مشاهدة جميع الاصدارات : Suzidil Saz Semaisi Resat Aysu

15-03-2006, 14:29
This version of the semai is played by the 2 masters in Turkey today, Yurdal Tokcan and Goksel Baktagir

the file is here:
media. nacs.uci.edu/rgarfias/mp3/turkey/turkey-all.html

أبو علاء
15-03-2006, 14:39
Thanks for this post, oudman.

15-03-2006, 14:45
What is the CD?

I'm hoping to put a video of these two fantastic players, playing Psendid pesrev by Sultan Selim III

15-03-2006, 15:55
This track wasnt from a cd, its from a friend of mines private collection

15-03-2006, 18:09
Thanks! Sounds very sweet.

A peice with the similar title appears on the following CD. Can someone who has the CD verify the name of the peice, they sound different:

Kalan Müzik(102), 1998
Arşiv Serisi
Ud: Yurdal Tokcan
Kanun: Göksel Baktagir
Tanbur: Necdet Yaşar
Klasik Kemençe: Derya Türkan

5 mins later: This track is posted on the following site as MP3. But it would interesting to compare the one on that Kalan CD. If any one has, please put it.

15-03-2006, 18:23
it is the necdat yashar CD

15-03-2006, 20:33
Ah, good to see that Robert Garfias has added Turkish music to his site. I used to go there for rare recordings of the wonderful Romanian singer Romica Puceanu (unfortunately she is outside the scope of this forum, but I can recommend her to every music lover - that is the tarab of the Balkans).

15-03-2006, 23:12
Can you at least hit me with the link to the romanian singer?

16-03-2006, 01:36
With great pleasure:
To me she is Gypsy music at its best.

16-03-2006, 16:21
thanks for that Paul, beautiful and full of energy. It is interesting to note that I am a believer that the Ibirian Gypsies have carried the Arabic tarab tradition, few of the maqams (Hijaz, Kurd, and Nahawand), and above all the imprvisation style till this present day. To the extent that Flamenco sounds more "eastern" than eastern European Gypsy music.

16-03-2006, 17:01
1st song Saraiman is 100% full Hicaz!

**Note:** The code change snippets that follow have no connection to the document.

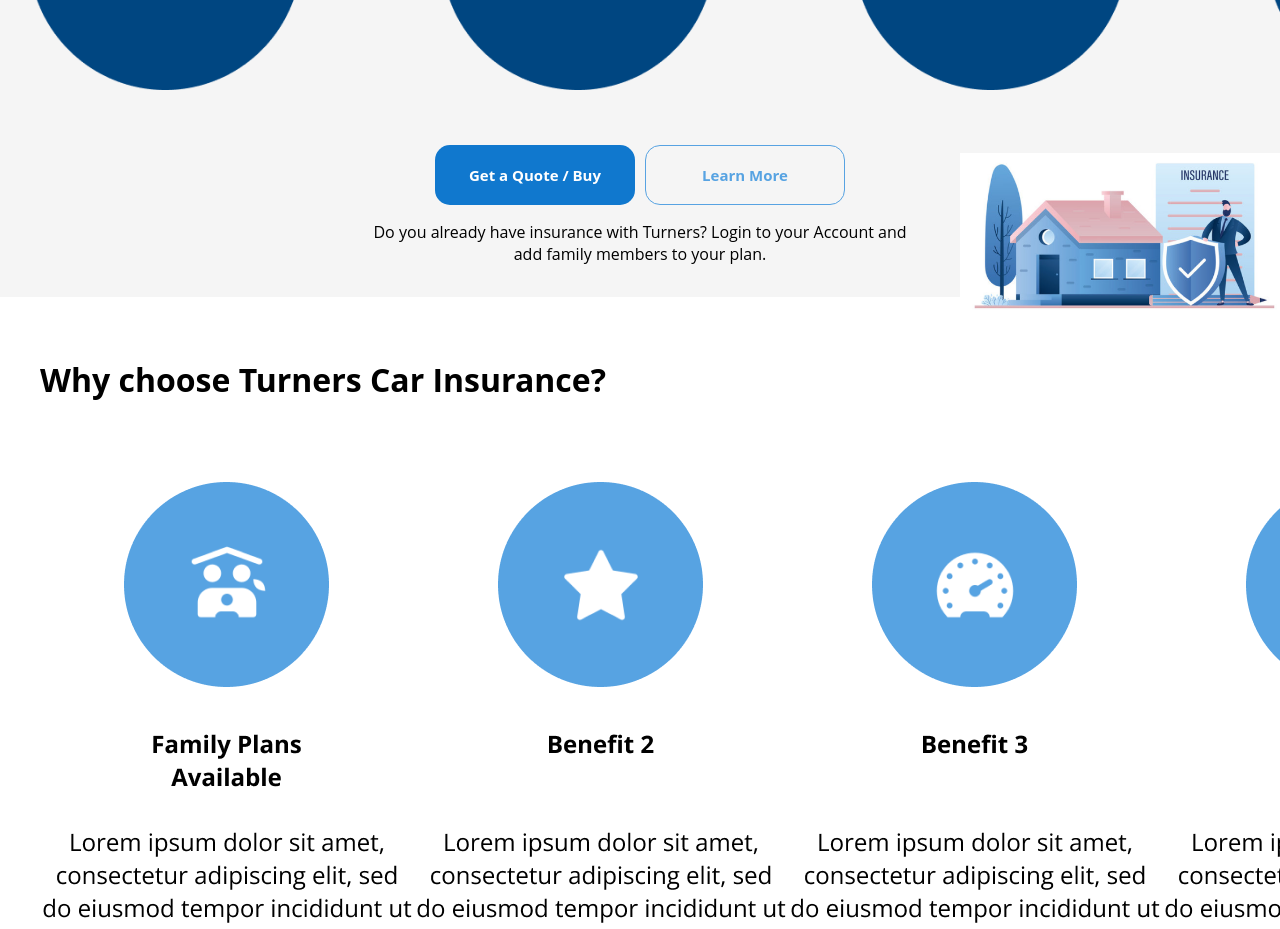
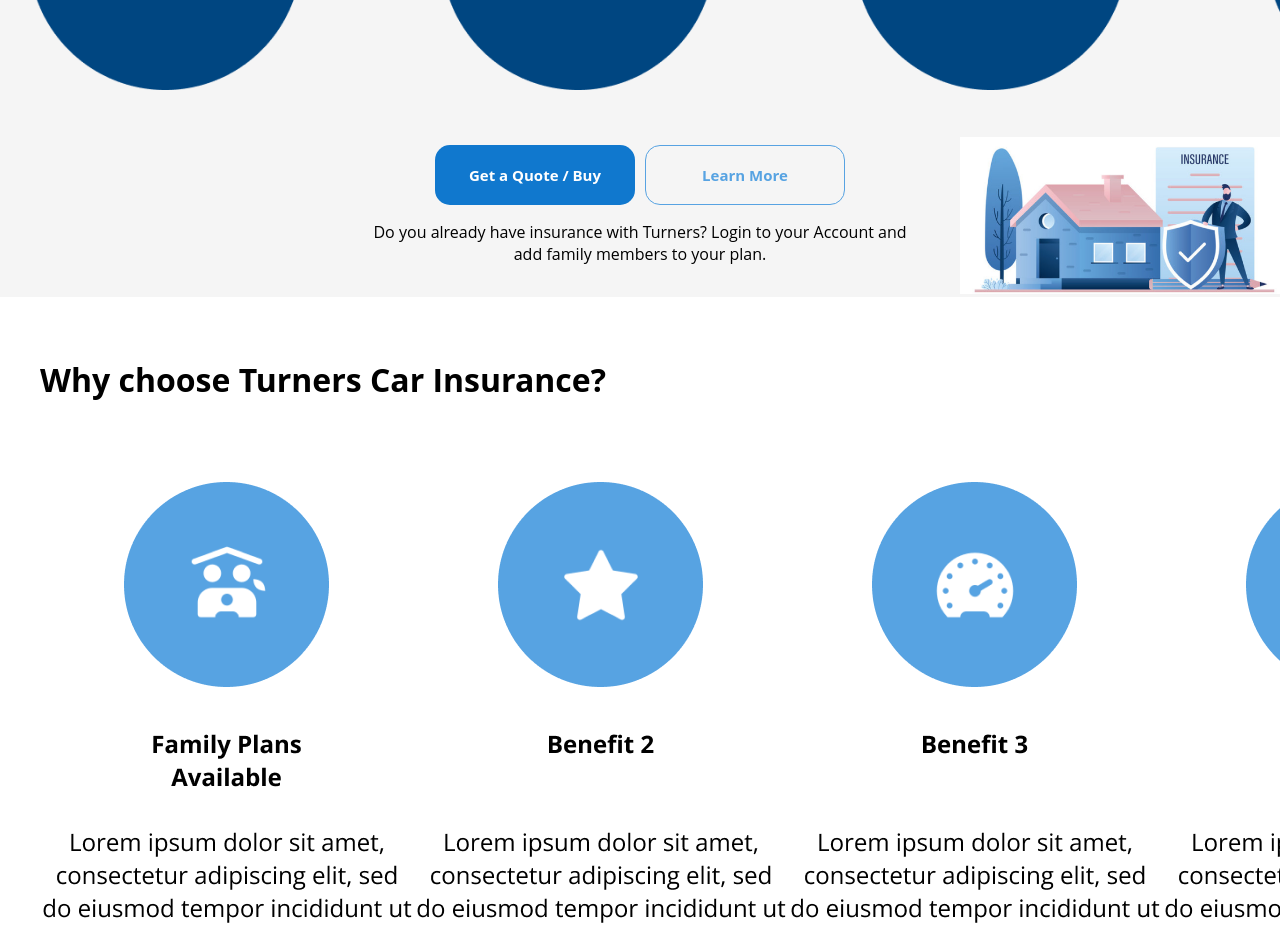
Before and after one commit to aidannairn/insure-a-vehicle, a React (Create React App) app: page / in a window 1280 px wide. Shown: the part 2540-3469 px from the top of the page. Built offline with nearby package versions, Linux system fonts and the light colour scheme.

Commit message:
family plan fix

```diff
--- a/src/components/FamilyPlan/FamilyPlan.css
+++ b/src/components/FamilyPlan/FamilyPlan.css
@@ -22,7 +22,7 @@
     position: relative;
     float: right;
     width: 25%;
-    bottom: 8em;
+    bottom: 9em;
 }
 
 .bottom-container {
```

16-03-2006, 18:27
I don't see much of Iberian tradition in Romica's singing, but being Romanian she must have been in very close contact to her Turkish "colleagues". So it doesn't seem strange to hear from Najib that the music is maqam-based, at least some of it.

But of course I agree with you, Hakem, that the gypsies carry on Arabic musical traditions. Their role as disseminators of cultural traditions has not been really honoured, and I think not been researched much at all. These people have been on the move since centuries, between India and Spain and the Maghreb, and up to Northern europe as well. And at least all over Eastern Europe, they were the ones responsible for music and others forms of entertainment (that of course didn't stop others to chase them away the day after the party).